The decision of the Parliament to adopt special measures in a national emergency situation must be taken in one sitting by a three- fifths majority of the total number of its members. In deciding whether to extend the duration of those special measures, a majority of members of the Parliament must vote in favour of the extension in one sitting.
Oversight of the Use of Powers (Censorship-related)
Decisions taken by public authorities, such as EETT, are subject to judicial review by the competent administrative courts.
The measures adopted pursuant to Article 20(9)(c) of Law 4070/2012 are reviewed regularly and at least every two years, at which point the results of the review are published.
Encryption and Law Enforcement Assistance
1. Does the government have the legal authority to require a telecommunications operator to decrypt communications data where the encryption in question has been applied by that operator and the operator holds the key?
Yes. Article 8(7) of Presidential Decree 47/2005 expressly provides that, during the execution of an order, a service provider who encrypts data should deliver or forward the requested data in decrypted form.
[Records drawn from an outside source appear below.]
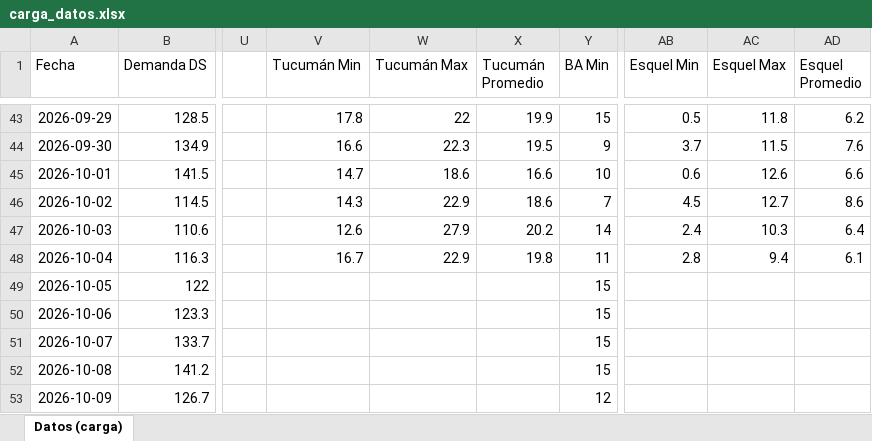
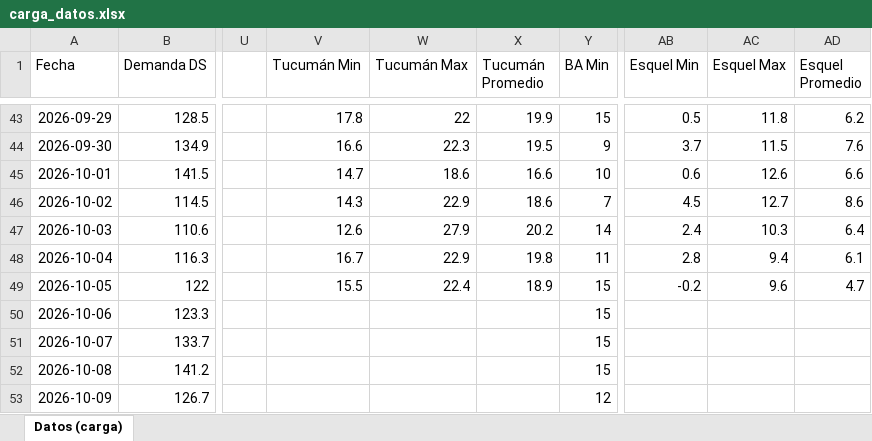
Before and after one commit to mpodeley/estado-red-gas, an Excel workbook: data/carga_datos.xlsx, sheet Datos (carga), drawn as a sheet; only a part is shown, gaps mark what is left out; values as stored, in another font and other column widths than the file's, no borders; the diff names each change by its address in the sheet, - before the commit and + after, or states it on an @@ line.

```diff
--- a/data/carga_datos.xlsx (sheet Datos (carga))
+++ b/data/carga_datos.xlsx (sheet Datos (carga))
-V49 (Tucumán Min): (empty)
+V49 (Tucumán Min): 15.5
-W49 (Tucumán Max): (empty)
+W49 (Tucumán Max): 22.4
-X49 (Tucumán Promedio): (empty)
+X49 (Tucumán Promedio): 18.9
-AB49 (Esquel Min): (empty)
+AB49 (Esquel Min): -0.2
-AC49 (Esquel Max): (empty)
+AC49 (Esquel Max): 9.6
-AD49 (Esquel Promedio): (empty)
+AD49 (Esquel Promedio): 4.7
```
Also changed, not shown: 30 other files.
According to Article 8(9) of Presidential Decree 47/2005, service and network providers are obliged to provide competent authorities with:
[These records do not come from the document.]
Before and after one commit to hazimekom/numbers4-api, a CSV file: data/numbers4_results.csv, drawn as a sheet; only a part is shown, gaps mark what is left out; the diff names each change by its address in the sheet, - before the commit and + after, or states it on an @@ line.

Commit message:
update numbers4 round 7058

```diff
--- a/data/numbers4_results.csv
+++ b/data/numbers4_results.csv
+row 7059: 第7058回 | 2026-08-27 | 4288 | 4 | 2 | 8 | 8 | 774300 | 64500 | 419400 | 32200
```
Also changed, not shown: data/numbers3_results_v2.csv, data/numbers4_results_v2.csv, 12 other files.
a. all interfaces from which requested communication data may be transferred to monitoring facilities;
b. communication content and data at the time communication is carried out;
c. information and assistance in order to be verified that communication data reaching the interface are identical to the target; and
d. assurances that the reliability of the interconnection system is at the same level as the one offered through provided services to subscribers and users.
2. Does the government have the legal authority to require a telecommunications operator to decrypt data carried across its networks (as part of a telecommunications service or otherwise) where the encryption has been applied by a third party?
No explicit reference is made in statutory law to encryption applied by a third party; however, the following may apply:
Article 3(1) of Presidential Decree 47/2005 expressly states that the withdrawal of confidentiality refers to any type of communication which is being carried out either through a communications network or through a service provider and by a subscriber or user against whom the withdrawal of confidentiality is being ordered.
3. Can a telecommunications operator lawfully offer end-to-end encryption on its communications services when it cannot break that encryption and therefore could not supply a law enforcement agency with access to cleartext metadata and the content of the communication on receipt of a lawful demand?
There are no specific statutory rules applicable to end-to-end encryption in this type of scenario. However, as it results from the spirit of the law, service and network providers should always be in a position to cooperate with the authorities and provide the requested information.
4. Please provide examples in this jurisdiction where legislation which predated the advent of commercial encryption (which Vodafone estimate to be circa 1990) has been applied to contemporary cases involving encryption.
There are no such legal precedents in Greece.